-- Opening Marker --
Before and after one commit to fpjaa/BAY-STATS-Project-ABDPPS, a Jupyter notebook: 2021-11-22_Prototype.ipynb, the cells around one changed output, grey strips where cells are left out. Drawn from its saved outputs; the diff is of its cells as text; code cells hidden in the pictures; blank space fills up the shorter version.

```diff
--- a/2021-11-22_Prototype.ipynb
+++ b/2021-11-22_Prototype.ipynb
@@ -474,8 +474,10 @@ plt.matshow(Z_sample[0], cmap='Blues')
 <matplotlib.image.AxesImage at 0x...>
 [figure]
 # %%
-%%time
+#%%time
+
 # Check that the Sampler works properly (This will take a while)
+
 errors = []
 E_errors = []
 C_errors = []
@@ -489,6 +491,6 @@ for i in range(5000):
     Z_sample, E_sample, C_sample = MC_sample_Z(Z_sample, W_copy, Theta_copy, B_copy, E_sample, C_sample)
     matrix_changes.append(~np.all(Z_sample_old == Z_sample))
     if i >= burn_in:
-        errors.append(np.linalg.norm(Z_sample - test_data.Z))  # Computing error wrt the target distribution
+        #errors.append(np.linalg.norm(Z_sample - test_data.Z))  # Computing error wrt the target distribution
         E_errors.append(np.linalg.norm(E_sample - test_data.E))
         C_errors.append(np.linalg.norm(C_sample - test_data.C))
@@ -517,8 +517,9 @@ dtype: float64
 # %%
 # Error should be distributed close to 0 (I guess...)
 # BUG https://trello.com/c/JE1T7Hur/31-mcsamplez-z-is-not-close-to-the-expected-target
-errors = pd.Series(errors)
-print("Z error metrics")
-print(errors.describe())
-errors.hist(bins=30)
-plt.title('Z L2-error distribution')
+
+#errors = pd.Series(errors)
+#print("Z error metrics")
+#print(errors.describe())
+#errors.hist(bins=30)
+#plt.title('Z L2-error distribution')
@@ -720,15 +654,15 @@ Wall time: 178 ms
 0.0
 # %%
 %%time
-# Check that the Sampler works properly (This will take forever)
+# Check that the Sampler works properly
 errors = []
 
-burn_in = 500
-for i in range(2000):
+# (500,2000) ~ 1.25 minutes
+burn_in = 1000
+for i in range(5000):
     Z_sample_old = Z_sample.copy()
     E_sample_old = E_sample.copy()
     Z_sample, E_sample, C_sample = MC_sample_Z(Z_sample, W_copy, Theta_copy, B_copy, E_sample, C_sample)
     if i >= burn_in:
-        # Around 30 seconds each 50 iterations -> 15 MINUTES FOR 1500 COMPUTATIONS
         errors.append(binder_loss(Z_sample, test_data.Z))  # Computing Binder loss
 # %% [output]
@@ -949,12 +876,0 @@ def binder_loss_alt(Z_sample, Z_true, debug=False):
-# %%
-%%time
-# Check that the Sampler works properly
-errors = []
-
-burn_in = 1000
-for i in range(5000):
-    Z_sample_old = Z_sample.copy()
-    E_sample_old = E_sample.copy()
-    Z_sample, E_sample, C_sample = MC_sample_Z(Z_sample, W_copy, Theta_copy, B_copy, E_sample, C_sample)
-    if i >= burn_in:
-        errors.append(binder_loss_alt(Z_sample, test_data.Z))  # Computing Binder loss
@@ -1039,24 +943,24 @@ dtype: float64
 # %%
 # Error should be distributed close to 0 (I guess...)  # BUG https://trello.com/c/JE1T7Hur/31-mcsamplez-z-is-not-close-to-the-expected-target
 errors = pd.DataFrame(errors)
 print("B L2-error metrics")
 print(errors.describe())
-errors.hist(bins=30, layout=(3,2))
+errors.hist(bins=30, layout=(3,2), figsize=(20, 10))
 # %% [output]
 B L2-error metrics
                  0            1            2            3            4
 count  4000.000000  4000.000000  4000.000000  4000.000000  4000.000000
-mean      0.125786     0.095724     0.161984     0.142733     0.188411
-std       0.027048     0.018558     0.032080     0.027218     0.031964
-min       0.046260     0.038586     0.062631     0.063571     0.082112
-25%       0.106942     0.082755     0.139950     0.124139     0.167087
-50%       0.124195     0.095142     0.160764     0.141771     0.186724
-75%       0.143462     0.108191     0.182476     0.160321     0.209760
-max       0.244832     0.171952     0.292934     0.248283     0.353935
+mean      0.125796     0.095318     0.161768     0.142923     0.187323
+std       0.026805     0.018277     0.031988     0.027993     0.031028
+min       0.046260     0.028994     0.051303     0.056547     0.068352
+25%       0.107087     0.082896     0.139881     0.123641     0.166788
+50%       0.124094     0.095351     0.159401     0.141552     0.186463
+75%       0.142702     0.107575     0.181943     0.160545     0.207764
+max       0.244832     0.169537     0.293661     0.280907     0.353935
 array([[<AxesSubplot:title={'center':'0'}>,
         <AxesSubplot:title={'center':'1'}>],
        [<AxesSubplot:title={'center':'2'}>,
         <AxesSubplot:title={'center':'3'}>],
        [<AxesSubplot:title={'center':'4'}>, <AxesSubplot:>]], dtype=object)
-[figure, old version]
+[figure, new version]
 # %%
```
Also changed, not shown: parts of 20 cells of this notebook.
-- Closing Marker --
§ GOAL OF THE EXERCISE:
Using the records above, list each line that includes "describe".

§ OUTPUT BELOW:
-print(errors.describe())
+#print(errors.describe())
 print(errors.describe())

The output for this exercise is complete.